“They have gone into the neighborhood and given it a voice,” Ellery said.
Pitt County, N.C.
In Pitt County, inmates reentering society had little access to resources or housing and often ended up back in prison. The Pitt County Local Reentry Council seeks to reduce this number.
“We have a sheriff who is really focused and dedicated on bringing all the resources she possibly can into the detention center,” Pitt County Recreation and Projects Coordinator Alice Keene said.
The Sheriff’s Heroin Addiction Recovery Program offers daily classes and activities to help inmates overcome addiction. Other programs offer GED assistance, employment training, mentoring, career readiness and many other tools inmates need to integrate successfully back into society.
Health care for underserved populations was another concern.
“The reality was there were a lot of people in the rural parts of our county who were totally disconnected to medical services,” Keene said.
The county launched the Community Paramedic Program, training medics to work with the rural population, ensuring they can access medical services and know how to use them. Through this, the number of visits to the local emergency rooms has greatly declined.
The Farm and Food Council resulted from a two-year task force study based on a desire to establish a viable local food network in Pitt County.
The local farmers market features a farm school that provides training on the business aspect of farming. A community garden teaches local kindergartners about nutrition and growing their own food. The Pitt Food Finder app lists food pantries, soup kitchens, farmers markets and other places where food is available.
“We’ve seen much success across the board,” Keene said. “It’s been a collaborative effort between county government, the cooperative extension and our community partners.”

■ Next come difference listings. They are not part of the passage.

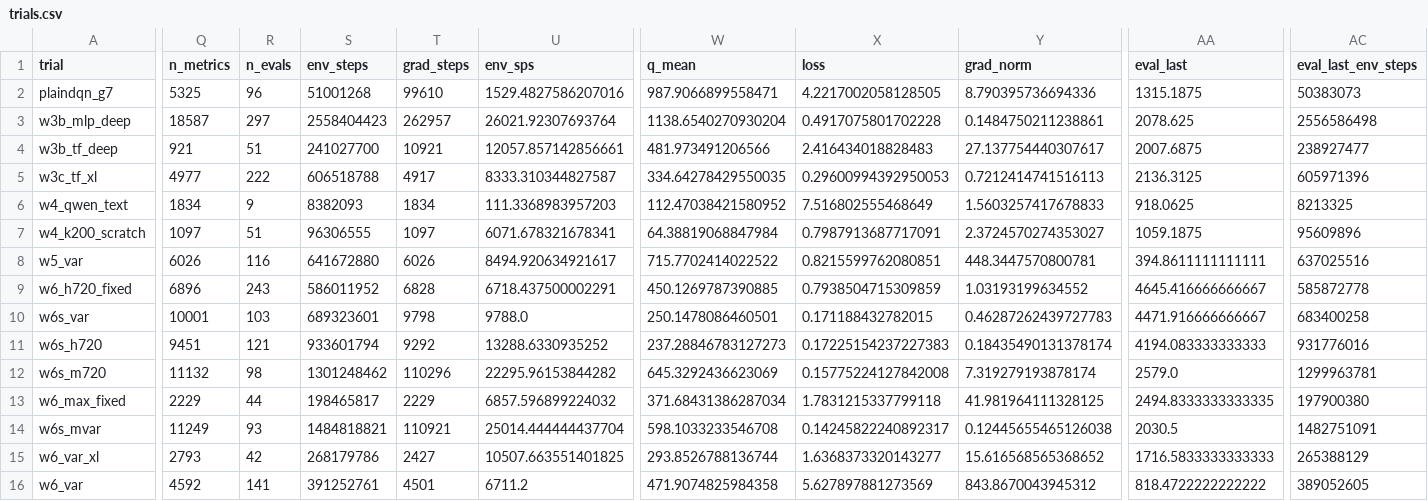
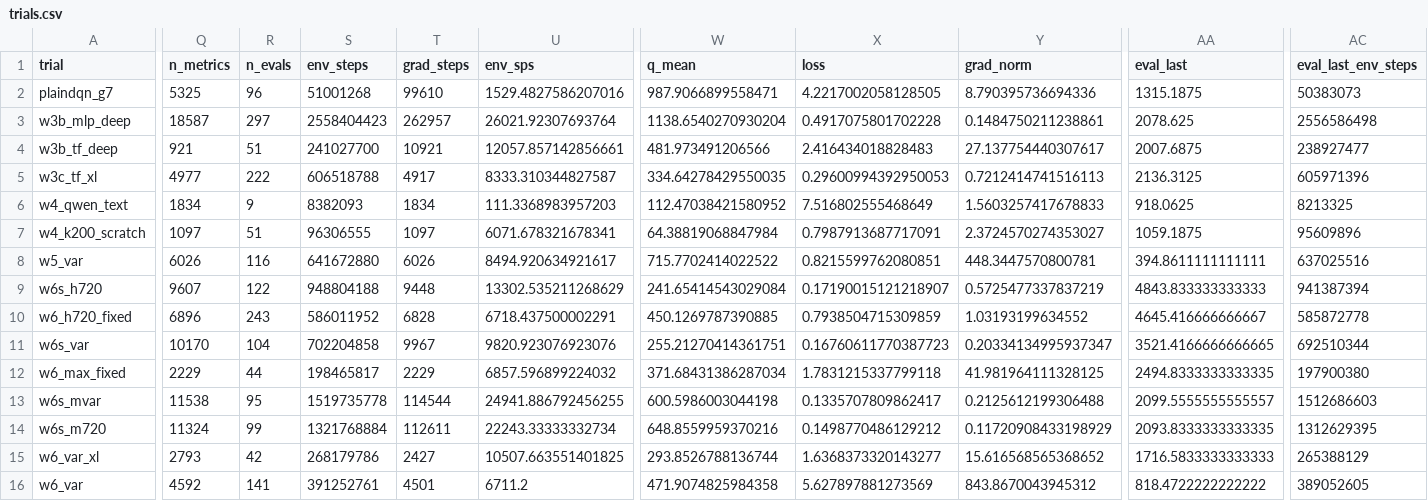
Before and after one commit to guoshaoyang-pku/poor-rl, a CSV file: examples/suika_trials/trials.csv, drawn as a sheet; only a part is shown, gaps mark what is left out; removed rows and columns are numbered as before the commit, all else as after; rows hold the shown columns only; the diff covers the shown part only; the diff names each change by its address in the sheet, - before the commit and + after, or states it on an @@ line.

Commit message:
suika trials: live sync 10-02 20:21

```diff
--- a/examples/suika_trials/trials.csv
+++ b/examples/suika_trials/trials.csv
+row 9: w6s_h720 | 9607 | 122 | 948804188 | 9448 | 13302.535211268629 | 241.65414543029084 | 0.17190015121218907 | 0.5725477337837219 | 4843.833333333333 | 941387394
-Q11 (n_metrics): 10001
+Q11 (n_metrics): 10170
-R11 (n_evals): 103
+R11 (n_evals): 104
-S11 (env_steps): 689323601
+S11 (env_steps): 702204858
-T11 (grad_steps): 9798
+T11 (grad_steps): 9967
-U11 (env_sps): 9788.0
+U11 (env_sps): 9820.923076923076
-W11 (q_mean): 250.1478086460501
+W11 (q_mean): 255.21270414361751
-X11 (loss): 0.171188432782015
+X11 (loss): 0.16760611770387723
-Y11 (grad_norm): 0.46287262439727783
+Y11 (grad_norm): 0.20334134995937347
-AA11 (eval_last): 4471.916666666667
+AA11 (eval_last): 3521.4166666666665
-AC11 (eval_last_env_steps): 683400258
+AC11 (eval_last_env_steps): 692510344
-row 11: w6s_h720 | 9451 | 121 | 933601794 | 9292 | 13288.6330935252 | 237.28846783127273 | 0.17225154237227383 | 0.18435490131378174 | 4194.083333333333 | 931776016
-row 12: w6s_m720 | 11132 | 98 | 1301248462 | 110296 | 22295.96153844282 | 645.3292436623069 | 0.15775224127842008 | 7.319279193878174 | 2579.0 | 1299963781
-Q13 (n_metrics): 11249
+Q13 (n_metrics): 11538
-R13 (n_evals): 93
+R13 (n_evals): 95
-S13 (env_steps): 1484818821
+S13 (env_steps): 1519735778
-T13 (grad_steps): 110921
+T13 (grad_steps): 114544
-U13 (env_sps): 25014.444444437704
+U13 (env_sps): 24941.886792456255
-W13 (q_mean): 598.1033233546708
+W13 (q_mean): 600.5986003044198
-X13 (loss): 0.14245822240892317
+X13 (loss): 0.1335707809862417
-Y13 (grad_norm): 0.12445655465126038
+Y13 (grad_norm): 0.2125612199306488
-AA13 (eval_last): 2030.5
+AA13 (eval_last): 2099.5555555555557
-AC13 (eval_last_env_steps): 1482751091
+AC13 (eval_last_env_steps): 1512686603
+row 14: w6s_m720 | 11324 | 99 | 1321768884 | 112611 | 22243.33333332734 | 648.8559959370216 | 0.1498770486129212 | 0.11720908433198929 | 2093.8333333333335 | 1312629395
```
Also changed, not shown: 5 edited cells elsewhere in this file, 15 other files.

“They did a great job of meeting residents where they are,” Trout said of Rochester.
According to the AAC website, nearly one-third of adults in the area surrounding Rochester had high blood pressure. Aware of the dangers, the Blood Pressure Collaborative launched in 2010.
Data showed the city’s Black and Latino populations were underserved. In response, the collaborative honed its strategies to reach out to those who were being left behind.
Disparities did not exist only in health care. Statistics showed suspension rates among Black students and students with disabilities were disproportionately high.
The Community Task Force on School Climate formed and immediately moved into action. A report from the Alliance for Quality Education led the school system to update its disciplinary code. Terms were redefined, suspensions were designated as last-minute resorts and restorative practices were put into place. In the first two years, the schools’ overall suspension rate dropped dramatically.
Rochester’s El Camino neighborhood is known for its poverty rates. Wanting to improve the quality of life for those who lived there, the Ibero-American Development Corporation and the city created Project HOPE, which led to the formation of the El Camino Charrette and Vision Plan.
Book clubs, neighborhood groups, a walking trail and La Marketa cultural market all grew from these efforts. Parents helped create a children’s garden in what used to be a spot for drugs and prostitution. The !No Mas! syringe cleanup effort tackles opioids locally.
“It was really community members and organizations that drove this process and are the reason why we are an amazing community to work in and live in,” Kelly Miterko, Rochester director of policy, said of these programs.